"From the sketchy information coming out of Mosul it appears Christians are once more the victims of terrorism and bloodshed," the Sant'Egidio community, which promotes dialogue between religions, said in a statement.

"An explosion of extremist violence is putting at risk a project of religious integration and social development, based on coexistence and collaboration between Christians and Muslims," it said.

Militants of the Islamic State of Iraq and the Levant (ISIL) and their allies on Tuesday seized Mosul and surrounding Nineveh province, and militants have since then captured a large swathe of northern and north-central Iraq.

As many as half a million Iraqis fled their homes in Mosul as ISIL vowed on its Twitter account "not to stop this series of blessed offensives."

Sant'Egidio, which said around half of Iraq's 400,000 Christians live in the Niniveh province, described reports of "numerous victims" and attacks on "sacred buildings, churches and convents, which have been set alight."
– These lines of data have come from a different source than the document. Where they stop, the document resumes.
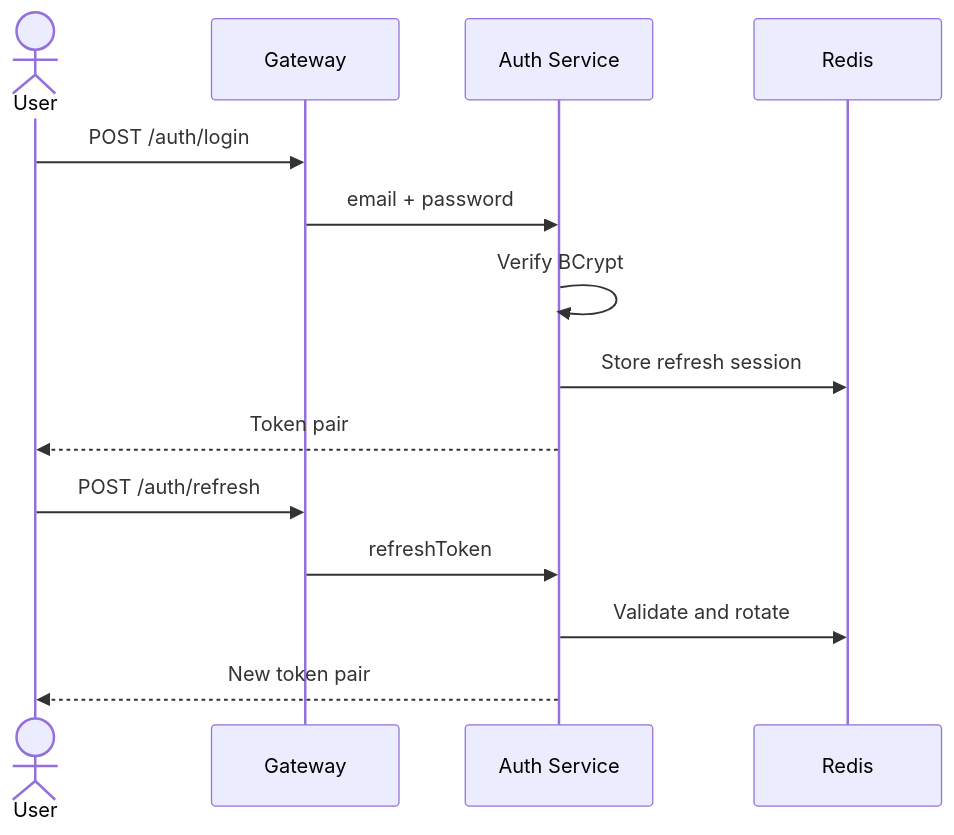
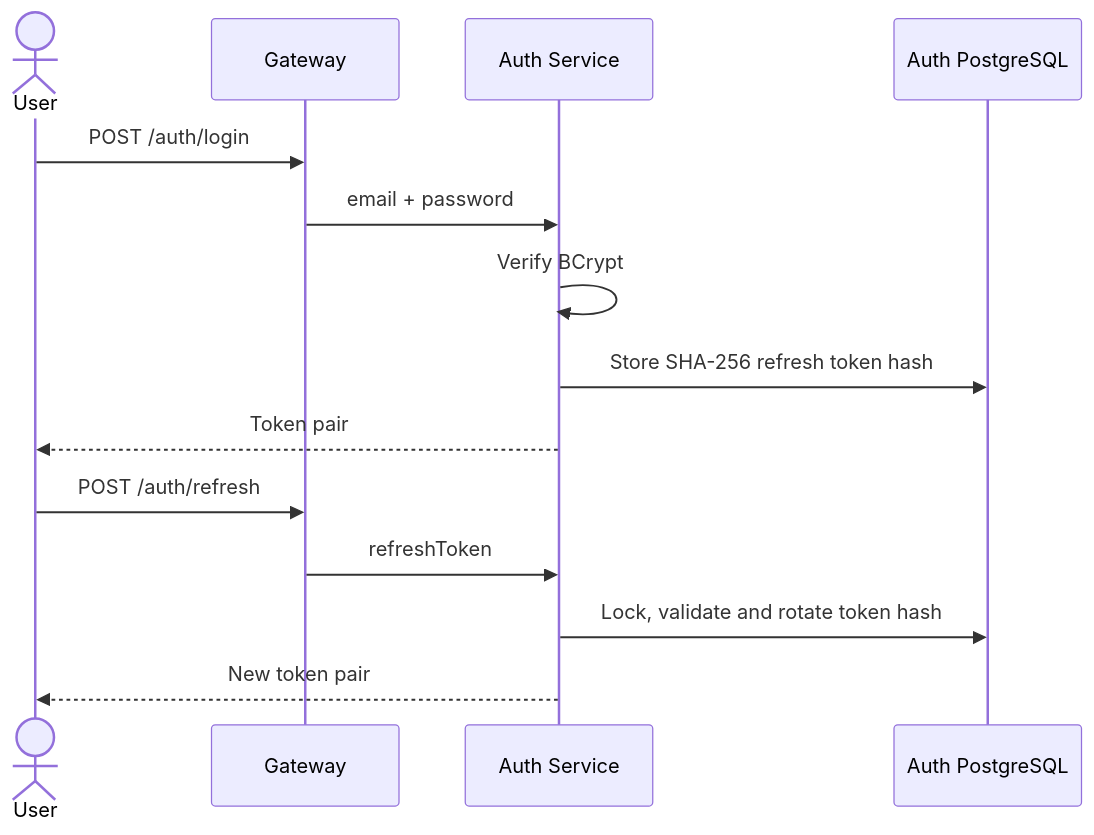
The first of 2 diagrams in Docs/03-business-workflows.md (vominhduong/Predictive-autoscaling-mechanis-for-recruitment-platform-on-Kubernetes), drawn with Mermaid before and after one commit. The commit also changed other lines of this file and 121 other files, not shown here.

````diff
--- a/Docs/03-business-workflows.md
+++ b/Docs/03-business-workflows.md
@@ -14,16 +14,16 @@
 ```mermaid
 sequenceDiagram
     actor U as User
     participant G as Gateway
     participant A as Auth Service
-    participant R as Redis
+    participant D as Auth PostgreSQL
     U->>G: POST /auth/login
     G->>A: email + password
     A->>A: Verify BCrypt
-    A->>R: Store refresh session
+    A->>D: Store SHA-256 refresh token hash
     A-->>U: Token pair
     U->>G: POST /auth/refresh
     G->>A: refreshToken
-    A->>R: Validate and rotate
+    A->>D: Lock, validate and rotate token hash
     A-->>U: New token pair
 ```
````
Sant'Egidio called on the international community and the Iraqi government "to do everything possible to interrupt the spiral of violence."

Known for its ruthless tactics and suicide bombers, ISIL is arguably the most capable force fighting President Bashar al-Assad inside Syria as well as the most powerful militant group in Iraq.

ISIL is led by the shadowy Abu Bakr al-Baghdadi and backed by thousands of Islamist fighters in Syria and Iraq, many of them Westerners.

It appears to be surpassing Al-Qaeda as the world's most dangerous jihadist group.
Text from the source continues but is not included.